CCHU9052 Humanities
The Best Things in Life: A Philosophical Exploration


Course Description

This course helps students address difficult issues raised by the question of what makes a good life. It begins by discussing a few fundamental questions: What does it mean to live an examined life? Is an unexamined life worth living? How can philosophy help us pursue an examined life? The course then proceeds to examine the sorts of things that are often thought to give value to the human life. What constitutes the good life? Many people would say: pleasure, happiness, accomplishment, status, material comfort, knowledge, virtue, love, and friendship. But what are these things really, and how valuable are they?

In examining the “best things in life”, the course will introduce and evaluate several major philosophical theories of the good life, namely, hedonism, the objective list approach, the desire-fulfillment theory, and the human flourishing theory. The course will also critically discuss some visions of life developed by historical and contemporary thinkers. These visions provide profound, albeit controversial, reflections on the art of living – how we should cope with personal failure and success, the loss of loved ones, temptation of vanity and pride, constraints of social powers, and one’s own death.
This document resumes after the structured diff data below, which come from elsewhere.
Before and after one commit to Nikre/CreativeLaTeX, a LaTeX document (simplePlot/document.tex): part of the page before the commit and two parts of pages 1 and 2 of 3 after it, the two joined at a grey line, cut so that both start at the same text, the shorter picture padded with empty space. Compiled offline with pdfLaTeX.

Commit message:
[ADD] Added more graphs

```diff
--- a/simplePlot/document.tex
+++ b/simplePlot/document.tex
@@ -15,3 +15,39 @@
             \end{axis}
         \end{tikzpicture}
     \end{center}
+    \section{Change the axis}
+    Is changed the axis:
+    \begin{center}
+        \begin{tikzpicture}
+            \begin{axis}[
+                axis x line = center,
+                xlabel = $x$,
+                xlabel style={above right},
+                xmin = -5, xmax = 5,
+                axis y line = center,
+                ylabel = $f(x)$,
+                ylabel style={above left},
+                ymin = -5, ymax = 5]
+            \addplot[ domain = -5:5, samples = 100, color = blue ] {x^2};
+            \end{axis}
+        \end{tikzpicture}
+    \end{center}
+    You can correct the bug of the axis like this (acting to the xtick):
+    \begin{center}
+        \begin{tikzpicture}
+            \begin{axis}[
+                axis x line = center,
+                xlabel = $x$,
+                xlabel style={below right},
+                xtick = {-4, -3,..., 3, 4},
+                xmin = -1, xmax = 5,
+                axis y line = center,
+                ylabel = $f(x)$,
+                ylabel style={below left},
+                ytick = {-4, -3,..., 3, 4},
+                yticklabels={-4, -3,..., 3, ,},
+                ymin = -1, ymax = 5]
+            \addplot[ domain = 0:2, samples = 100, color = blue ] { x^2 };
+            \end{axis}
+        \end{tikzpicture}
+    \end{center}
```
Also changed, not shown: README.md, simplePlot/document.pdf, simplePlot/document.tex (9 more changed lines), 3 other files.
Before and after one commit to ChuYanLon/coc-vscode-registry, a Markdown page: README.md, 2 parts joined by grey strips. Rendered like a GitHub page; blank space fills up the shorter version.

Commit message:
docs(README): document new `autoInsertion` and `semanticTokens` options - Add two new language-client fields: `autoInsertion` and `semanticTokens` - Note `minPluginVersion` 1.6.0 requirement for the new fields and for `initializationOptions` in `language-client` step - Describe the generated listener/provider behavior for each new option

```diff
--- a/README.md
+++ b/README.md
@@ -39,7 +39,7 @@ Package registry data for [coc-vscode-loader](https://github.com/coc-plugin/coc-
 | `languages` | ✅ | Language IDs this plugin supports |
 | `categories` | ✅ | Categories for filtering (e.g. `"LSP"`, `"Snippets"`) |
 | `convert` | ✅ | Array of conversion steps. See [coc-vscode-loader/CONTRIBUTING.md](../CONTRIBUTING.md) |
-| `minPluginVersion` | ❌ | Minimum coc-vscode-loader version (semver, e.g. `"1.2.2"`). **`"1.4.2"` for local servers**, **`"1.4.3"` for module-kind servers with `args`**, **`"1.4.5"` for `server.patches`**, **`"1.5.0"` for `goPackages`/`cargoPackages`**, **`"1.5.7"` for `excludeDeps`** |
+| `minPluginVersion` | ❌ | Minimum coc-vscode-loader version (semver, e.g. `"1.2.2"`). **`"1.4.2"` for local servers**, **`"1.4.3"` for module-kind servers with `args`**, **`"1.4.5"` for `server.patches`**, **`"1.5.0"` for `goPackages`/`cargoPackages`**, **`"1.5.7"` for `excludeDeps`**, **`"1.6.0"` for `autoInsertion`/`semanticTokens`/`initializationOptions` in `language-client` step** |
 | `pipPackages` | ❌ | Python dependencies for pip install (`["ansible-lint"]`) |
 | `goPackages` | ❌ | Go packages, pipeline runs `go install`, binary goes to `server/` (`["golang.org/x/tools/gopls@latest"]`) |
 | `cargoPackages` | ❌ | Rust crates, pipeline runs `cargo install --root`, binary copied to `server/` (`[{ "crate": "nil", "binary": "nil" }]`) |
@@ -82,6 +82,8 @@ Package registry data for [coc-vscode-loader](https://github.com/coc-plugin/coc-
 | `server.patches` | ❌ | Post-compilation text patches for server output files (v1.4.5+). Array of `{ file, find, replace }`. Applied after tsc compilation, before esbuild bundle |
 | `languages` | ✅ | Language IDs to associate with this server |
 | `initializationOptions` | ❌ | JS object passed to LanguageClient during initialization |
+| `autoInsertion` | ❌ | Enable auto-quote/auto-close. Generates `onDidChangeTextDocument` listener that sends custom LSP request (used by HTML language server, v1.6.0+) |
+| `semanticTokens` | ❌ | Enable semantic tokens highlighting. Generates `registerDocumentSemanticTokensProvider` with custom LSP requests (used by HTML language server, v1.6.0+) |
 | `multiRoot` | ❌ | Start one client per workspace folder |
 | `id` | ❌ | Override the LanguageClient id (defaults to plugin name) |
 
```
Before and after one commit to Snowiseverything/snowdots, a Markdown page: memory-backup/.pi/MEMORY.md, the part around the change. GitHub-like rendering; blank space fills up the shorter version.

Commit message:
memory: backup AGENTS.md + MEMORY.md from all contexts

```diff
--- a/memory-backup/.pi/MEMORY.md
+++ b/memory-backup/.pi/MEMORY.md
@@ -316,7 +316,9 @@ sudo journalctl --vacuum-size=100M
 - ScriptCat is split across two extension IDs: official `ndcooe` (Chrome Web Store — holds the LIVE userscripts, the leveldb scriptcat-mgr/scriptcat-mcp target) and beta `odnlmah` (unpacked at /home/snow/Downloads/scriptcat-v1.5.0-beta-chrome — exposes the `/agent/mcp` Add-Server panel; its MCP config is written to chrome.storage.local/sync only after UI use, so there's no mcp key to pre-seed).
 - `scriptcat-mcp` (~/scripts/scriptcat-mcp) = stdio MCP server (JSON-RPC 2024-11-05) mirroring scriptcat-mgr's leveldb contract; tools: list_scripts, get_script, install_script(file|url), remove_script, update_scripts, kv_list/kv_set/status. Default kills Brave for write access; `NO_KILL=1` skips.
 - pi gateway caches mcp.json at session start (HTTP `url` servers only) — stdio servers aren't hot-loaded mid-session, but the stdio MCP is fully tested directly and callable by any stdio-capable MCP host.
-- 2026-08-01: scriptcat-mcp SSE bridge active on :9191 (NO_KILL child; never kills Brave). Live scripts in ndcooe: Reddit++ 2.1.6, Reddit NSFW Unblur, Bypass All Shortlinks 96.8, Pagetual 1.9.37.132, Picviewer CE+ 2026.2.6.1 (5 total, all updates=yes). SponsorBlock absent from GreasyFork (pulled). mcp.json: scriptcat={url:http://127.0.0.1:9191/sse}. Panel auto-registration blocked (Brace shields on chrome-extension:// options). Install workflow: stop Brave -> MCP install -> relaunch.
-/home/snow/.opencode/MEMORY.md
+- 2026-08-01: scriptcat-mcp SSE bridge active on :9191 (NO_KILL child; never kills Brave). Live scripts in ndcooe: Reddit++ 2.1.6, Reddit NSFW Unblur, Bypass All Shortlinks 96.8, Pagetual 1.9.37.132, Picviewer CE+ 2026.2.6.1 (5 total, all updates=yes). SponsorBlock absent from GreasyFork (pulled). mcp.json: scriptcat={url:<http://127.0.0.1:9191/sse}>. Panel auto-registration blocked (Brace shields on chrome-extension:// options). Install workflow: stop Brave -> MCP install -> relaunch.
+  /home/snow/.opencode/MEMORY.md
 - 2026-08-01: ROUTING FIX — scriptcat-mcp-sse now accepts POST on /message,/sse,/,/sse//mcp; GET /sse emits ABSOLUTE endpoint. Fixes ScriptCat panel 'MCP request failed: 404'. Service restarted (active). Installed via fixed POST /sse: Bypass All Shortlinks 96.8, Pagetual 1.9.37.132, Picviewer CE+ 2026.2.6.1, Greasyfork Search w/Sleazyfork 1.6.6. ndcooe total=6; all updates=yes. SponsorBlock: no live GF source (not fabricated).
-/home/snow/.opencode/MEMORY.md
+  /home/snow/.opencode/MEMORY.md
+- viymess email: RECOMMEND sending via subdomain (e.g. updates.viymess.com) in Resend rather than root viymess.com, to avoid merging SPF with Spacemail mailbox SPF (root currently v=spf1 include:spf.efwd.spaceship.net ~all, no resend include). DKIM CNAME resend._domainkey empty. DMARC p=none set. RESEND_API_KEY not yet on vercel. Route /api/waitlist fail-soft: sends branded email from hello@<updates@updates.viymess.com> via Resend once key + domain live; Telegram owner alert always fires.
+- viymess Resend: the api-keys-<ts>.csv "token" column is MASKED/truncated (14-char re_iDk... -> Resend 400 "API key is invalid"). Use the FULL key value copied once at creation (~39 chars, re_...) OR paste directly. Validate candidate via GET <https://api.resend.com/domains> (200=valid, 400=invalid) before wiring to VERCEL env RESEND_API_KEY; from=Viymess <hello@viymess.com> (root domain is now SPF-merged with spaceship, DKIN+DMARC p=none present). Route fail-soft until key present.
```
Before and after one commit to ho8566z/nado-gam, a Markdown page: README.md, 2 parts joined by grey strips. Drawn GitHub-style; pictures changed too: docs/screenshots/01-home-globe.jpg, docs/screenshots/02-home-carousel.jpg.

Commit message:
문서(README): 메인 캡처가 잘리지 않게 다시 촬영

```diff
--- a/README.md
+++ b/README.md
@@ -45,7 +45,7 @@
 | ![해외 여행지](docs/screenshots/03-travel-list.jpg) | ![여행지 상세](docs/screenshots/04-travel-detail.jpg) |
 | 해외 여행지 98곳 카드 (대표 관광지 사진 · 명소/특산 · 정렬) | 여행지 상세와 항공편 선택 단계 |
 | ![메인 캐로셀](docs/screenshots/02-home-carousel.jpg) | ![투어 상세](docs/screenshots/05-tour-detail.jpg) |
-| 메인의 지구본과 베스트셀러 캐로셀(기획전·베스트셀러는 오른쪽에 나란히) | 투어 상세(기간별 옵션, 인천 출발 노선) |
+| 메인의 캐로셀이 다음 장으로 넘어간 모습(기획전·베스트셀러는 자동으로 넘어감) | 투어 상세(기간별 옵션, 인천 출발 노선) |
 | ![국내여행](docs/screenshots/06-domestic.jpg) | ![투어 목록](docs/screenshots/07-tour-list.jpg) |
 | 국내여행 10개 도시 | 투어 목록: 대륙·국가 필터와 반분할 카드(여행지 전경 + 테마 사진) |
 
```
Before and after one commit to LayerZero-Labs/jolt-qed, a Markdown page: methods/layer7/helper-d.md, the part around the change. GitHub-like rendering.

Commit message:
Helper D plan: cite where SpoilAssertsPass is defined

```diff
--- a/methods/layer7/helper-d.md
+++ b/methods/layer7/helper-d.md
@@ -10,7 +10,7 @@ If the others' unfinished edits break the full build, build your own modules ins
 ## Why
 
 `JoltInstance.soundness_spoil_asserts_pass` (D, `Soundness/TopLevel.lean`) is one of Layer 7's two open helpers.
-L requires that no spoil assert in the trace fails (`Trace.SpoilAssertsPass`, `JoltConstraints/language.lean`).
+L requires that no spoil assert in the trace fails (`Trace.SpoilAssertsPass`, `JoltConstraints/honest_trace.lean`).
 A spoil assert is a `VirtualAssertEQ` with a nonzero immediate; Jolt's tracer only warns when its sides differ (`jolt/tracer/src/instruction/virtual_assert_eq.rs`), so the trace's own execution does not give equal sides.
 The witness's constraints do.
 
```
Course Learning Outcomes

On completing the course, students will be able to:

    1. Appreciate and critique some of the central arguments in ancient and contemporary literature on the good life.
    2. Formulate their own views and arguments on some important issues regarding the good life.
    3. Reflect upon their own conceptions of the good life.

Offer Semester and Day of Teaching

Second semester (Wed)


Study Load

Activities Number of hours
Lectures 24
Tutorials 8
Reading / Self-study 60
Assessment: Essay / Report writing 60
Total: 152

Assessment: 100% coursework

Assessment Tasks Weighting
Tutorial participation 20
Philosophical essay 30
Short essays 50

Required Reading

  • Haybron, D. (2013). Happiness: A very short introduction. Oxford: Oxford University Press.
  • Hurka, T. (2011). The best things in life: A guide to what really matters. New York: Oxford University Press.

Recommended Reading

  • Haidt, J. (2006). The happiness hypothesis: Finding modern truth in ancient wisdom. New York: Basic Books.
  • Kupperman, J. J. (2006). Six myths about the good life: Thinking about what has value. Indianapolis: Hackett Publishing Co.
  • Wolf, S. (2010). Meaning in life and why it matters. Princeton: Princeton University Press.

Course Co-ordinator and Teacher(s)

Course Co-ordinator Contact
Professor J.C.W. Chan
Department of Politics and Public Administration, Faculty of Social Sciences
Tel: 3917 8361
Email: jcwchan@hku.hk
Teacher(s) Contact
Professor J.C.W. Chan
Department of Politics and Public Administration, Faculty of Social Sciences
Tel: 3917 8361
Email: jcwchan@hku.hk
Dr F.F.L. Mang
Department of Politics and Public Administration, Faculty of Social Sciences
Tel: 3917 8337
Email: franz@hku.hk